# EXERCISE DIRECTIONS:
Only a number is wanted here: how many lines in the records below contain the string "onPress".

# RECORDS FOR PROCESSING:

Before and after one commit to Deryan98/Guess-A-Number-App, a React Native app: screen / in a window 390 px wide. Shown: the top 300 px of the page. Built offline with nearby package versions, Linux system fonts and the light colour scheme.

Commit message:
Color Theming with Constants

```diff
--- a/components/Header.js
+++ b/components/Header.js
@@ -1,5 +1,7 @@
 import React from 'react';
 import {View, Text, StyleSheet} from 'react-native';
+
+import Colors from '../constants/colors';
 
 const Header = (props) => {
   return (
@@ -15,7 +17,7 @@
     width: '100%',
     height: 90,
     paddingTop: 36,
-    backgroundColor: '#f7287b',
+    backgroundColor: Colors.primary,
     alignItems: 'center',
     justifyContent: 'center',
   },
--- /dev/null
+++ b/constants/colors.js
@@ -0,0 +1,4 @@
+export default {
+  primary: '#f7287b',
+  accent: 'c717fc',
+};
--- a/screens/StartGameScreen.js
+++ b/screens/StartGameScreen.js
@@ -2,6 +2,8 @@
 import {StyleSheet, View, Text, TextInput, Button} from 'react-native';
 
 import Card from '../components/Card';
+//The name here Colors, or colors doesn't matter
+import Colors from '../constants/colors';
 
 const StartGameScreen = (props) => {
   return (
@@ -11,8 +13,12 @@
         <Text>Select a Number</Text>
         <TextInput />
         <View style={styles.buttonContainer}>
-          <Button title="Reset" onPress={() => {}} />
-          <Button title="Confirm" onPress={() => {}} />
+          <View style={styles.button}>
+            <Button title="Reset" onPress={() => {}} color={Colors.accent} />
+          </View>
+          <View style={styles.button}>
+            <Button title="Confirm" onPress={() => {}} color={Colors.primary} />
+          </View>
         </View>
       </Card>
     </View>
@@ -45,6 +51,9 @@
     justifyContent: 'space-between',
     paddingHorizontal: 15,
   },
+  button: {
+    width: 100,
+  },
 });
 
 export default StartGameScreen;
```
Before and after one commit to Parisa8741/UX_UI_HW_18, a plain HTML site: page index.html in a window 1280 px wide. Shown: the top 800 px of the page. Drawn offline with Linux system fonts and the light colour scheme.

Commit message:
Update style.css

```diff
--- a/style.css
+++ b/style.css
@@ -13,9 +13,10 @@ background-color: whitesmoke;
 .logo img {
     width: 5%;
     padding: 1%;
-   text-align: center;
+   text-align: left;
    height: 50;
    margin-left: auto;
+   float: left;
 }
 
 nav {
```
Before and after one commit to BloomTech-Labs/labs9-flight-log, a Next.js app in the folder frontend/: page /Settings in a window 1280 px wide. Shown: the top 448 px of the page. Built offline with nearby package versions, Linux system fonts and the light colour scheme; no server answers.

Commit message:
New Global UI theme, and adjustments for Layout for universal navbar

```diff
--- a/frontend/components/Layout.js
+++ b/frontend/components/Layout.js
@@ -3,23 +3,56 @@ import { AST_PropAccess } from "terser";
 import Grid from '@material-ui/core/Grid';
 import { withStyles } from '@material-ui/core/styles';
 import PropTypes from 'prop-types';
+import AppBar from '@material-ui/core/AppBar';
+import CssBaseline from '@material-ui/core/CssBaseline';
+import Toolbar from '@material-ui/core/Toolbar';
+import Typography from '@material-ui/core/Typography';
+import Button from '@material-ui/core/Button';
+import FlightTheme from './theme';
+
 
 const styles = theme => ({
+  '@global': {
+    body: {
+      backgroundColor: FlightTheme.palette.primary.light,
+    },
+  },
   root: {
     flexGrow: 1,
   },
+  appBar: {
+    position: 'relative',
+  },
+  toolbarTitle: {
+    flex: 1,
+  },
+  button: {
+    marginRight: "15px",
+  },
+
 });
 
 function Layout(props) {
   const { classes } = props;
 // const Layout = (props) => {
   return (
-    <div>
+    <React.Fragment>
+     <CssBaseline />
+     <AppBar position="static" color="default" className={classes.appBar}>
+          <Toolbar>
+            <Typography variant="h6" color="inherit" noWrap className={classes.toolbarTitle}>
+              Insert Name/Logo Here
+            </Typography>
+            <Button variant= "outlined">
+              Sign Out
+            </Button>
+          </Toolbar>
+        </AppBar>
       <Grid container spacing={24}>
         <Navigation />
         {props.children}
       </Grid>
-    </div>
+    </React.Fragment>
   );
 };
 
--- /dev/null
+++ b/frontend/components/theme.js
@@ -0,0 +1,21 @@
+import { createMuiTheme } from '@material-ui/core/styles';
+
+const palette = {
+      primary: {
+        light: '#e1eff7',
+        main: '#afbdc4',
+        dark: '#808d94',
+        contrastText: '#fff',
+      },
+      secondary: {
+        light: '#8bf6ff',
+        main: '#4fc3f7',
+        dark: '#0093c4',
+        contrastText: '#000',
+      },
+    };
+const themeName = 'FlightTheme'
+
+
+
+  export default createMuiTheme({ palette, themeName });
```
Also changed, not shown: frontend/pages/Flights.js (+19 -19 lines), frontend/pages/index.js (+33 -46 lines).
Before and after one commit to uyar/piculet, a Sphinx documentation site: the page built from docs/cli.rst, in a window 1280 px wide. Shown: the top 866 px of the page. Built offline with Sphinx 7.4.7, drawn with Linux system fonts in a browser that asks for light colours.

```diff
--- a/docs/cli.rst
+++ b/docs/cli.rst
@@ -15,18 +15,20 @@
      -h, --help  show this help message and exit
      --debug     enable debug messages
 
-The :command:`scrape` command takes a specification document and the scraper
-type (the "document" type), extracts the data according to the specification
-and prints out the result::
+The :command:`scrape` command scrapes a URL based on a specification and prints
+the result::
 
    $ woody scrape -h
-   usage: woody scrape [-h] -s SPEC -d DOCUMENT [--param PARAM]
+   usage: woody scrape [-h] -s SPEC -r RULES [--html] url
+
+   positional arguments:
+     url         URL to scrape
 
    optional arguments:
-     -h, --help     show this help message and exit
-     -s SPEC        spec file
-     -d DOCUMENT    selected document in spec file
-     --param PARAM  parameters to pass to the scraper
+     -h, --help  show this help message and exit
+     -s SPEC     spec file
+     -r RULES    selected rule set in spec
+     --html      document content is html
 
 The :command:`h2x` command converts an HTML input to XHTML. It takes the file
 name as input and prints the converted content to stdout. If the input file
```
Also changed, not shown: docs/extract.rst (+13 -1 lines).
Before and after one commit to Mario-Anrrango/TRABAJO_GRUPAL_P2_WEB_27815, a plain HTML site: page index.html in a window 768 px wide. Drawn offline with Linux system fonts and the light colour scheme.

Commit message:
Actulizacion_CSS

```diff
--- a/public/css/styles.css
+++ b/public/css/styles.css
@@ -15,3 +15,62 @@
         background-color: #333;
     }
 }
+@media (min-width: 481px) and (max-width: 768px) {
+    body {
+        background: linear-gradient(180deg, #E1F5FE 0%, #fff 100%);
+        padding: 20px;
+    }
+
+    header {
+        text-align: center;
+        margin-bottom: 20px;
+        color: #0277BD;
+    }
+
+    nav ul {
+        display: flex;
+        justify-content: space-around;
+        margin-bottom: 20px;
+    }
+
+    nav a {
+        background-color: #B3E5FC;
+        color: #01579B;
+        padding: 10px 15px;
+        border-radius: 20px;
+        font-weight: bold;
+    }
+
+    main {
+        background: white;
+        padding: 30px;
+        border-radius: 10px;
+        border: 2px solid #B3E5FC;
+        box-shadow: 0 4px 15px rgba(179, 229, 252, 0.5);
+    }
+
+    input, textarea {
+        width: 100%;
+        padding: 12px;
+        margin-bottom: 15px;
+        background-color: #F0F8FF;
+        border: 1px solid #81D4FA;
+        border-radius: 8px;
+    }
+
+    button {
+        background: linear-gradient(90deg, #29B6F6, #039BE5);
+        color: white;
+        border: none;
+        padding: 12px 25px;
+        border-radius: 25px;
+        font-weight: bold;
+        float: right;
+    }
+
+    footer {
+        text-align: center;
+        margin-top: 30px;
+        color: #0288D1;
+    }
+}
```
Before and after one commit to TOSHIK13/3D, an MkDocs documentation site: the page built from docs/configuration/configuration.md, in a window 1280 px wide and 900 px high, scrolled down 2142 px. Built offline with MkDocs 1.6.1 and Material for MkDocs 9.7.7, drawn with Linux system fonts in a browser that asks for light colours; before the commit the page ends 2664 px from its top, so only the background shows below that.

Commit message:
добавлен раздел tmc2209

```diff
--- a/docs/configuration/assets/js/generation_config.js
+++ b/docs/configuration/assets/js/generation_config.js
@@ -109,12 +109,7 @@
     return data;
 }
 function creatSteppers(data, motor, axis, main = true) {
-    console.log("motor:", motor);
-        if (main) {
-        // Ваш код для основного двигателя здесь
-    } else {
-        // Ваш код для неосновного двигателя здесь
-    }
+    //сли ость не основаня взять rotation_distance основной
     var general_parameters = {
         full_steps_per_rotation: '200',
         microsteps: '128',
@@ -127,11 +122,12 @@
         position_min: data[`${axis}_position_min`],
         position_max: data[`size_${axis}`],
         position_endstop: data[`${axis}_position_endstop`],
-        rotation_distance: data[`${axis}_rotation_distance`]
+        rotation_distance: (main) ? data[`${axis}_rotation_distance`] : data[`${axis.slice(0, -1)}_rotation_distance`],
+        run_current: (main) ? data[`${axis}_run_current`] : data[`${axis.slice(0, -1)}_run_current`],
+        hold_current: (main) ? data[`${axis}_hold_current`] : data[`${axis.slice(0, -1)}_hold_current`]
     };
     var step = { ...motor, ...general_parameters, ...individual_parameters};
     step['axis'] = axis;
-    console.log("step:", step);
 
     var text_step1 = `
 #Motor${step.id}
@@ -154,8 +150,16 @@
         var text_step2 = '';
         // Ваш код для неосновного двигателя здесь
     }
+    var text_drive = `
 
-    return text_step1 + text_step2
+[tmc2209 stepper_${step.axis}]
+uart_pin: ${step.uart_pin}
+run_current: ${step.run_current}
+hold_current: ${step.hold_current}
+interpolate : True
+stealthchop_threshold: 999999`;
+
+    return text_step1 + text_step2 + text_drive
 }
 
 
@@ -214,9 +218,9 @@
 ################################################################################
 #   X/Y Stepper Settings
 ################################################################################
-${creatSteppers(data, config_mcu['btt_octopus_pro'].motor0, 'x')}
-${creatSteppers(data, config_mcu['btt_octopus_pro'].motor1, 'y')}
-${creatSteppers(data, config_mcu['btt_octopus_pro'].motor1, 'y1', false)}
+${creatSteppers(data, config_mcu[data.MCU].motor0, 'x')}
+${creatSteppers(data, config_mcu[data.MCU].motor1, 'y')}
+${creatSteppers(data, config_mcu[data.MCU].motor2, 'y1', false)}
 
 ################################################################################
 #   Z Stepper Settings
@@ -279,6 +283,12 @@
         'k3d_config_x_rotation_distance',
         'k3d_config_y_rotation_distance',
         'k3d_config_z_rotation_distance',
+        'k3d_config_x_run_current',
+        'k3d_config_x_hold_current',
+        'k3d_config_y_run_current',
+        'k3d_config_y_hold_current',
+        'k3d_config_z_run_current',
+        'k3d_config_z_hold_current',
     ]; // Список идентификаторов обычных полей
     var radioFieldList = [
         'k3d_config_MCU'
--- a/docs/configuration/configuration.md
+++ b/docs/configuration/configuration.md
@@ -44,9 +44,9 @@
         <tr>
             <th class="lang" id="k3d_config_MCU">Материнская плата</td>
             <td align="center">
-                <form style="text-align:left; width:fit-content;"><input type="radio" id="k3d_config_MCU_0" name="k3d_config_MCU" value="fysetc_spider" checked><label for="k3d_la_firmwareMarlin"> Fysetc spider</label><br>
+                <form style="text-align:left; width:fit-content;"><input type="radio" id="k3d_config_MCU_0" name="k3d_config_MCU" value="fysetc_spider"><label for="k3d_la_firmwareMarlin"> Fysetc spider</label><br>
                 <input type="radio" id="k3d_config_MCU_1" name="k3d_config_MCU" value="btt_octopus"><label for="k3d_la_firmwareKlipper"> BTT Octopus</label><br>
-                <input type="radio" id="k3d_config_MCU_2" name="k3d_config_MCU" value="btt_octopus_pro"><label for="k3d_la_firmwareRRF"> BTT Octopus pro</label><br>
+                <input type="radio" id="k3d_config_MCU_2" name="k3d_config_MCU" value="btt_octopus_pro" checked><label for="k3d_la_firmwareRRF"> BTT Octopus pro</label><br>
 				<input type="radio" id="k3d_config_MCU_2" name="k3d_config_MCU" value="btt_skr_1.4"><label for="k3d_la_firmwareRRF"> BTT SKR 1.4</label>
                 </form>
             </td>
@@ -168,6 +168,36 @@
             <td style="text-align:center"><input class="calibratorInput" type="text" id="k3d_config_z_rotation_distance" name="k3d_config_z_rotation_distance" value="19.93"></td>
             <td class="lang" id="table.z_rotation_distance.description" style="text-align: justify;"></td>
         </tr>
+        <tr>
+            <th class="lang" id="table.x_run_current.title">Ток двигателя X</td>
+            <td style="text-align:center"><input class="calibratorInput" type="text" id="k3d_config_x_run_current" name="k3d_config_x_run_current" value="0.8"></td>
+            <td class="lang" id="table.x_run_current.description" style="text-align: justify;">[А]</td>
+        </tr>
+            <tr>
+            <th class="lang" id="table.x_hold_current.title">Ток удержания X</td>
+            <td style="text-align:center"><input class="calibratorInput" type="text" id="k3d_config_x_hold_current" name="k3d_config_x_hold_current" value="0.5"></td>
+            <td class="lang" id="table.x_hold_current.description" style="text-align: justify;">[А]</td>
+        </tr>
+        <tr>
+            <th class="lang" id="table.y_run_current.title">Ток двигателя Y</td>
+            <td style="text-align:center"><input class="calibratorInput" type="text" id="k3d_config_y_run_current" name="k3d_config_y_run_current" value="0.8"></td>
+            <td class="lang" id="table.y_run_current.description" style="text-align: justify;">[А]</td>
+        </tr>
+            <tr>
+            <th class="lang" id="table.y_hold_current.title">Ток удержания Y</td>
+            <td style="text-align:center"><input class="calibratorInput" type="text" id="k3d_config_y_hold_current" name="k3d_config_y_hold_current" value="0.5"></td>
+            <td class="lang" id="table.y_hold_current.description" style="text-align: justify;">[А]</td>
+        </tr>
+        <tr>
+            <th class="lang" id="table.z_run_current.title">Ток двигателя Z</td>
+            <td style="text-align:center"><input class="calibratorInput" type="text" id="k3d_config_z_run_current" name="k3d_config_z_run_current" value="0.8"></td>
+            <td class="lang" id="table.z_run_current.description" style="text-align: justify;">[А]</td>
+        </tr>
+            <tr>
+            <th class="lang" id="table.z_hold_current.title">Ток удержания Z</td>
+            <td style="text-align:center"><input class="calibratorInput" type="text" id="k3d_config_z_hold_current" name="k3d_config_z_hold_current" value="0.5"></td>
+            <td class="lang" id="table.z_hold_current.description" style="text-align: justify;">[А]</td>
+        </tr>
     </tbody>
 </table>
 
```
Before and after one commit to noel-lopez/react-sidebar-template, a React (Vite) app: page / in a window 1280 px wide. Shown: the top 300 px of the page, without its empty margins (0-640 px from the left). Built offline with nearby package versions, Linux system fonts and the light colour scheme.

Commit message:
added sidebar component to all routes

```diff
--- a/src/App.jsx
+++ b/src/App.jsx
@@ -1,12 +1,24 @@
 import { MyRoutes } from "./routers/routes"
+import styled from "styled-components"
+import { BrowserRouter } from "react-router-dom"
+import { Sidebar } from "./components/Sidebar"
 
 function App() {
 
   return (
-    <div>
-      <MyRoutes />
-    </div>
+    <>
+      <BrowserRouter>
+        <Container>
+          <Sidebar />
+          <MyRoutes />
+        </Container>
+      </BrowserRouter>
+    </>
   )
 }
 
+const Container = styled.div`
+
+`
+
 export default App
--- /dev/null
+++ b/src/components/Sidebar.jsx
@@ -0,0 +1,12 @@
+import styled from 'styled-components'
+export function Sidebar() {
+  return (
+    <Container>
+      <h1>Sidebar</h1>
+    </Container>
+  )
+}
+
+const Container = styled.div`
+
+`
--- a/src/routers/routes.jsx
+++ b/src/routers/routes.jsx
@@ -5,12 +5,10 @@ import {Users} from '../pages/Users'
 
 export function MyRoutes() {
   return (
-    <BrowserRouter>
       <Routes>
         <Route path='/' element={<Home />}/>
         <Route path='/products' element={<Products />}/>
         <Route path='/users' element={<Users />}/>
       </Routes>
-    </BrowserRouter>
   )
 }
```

# WORKED SOLUTION:
4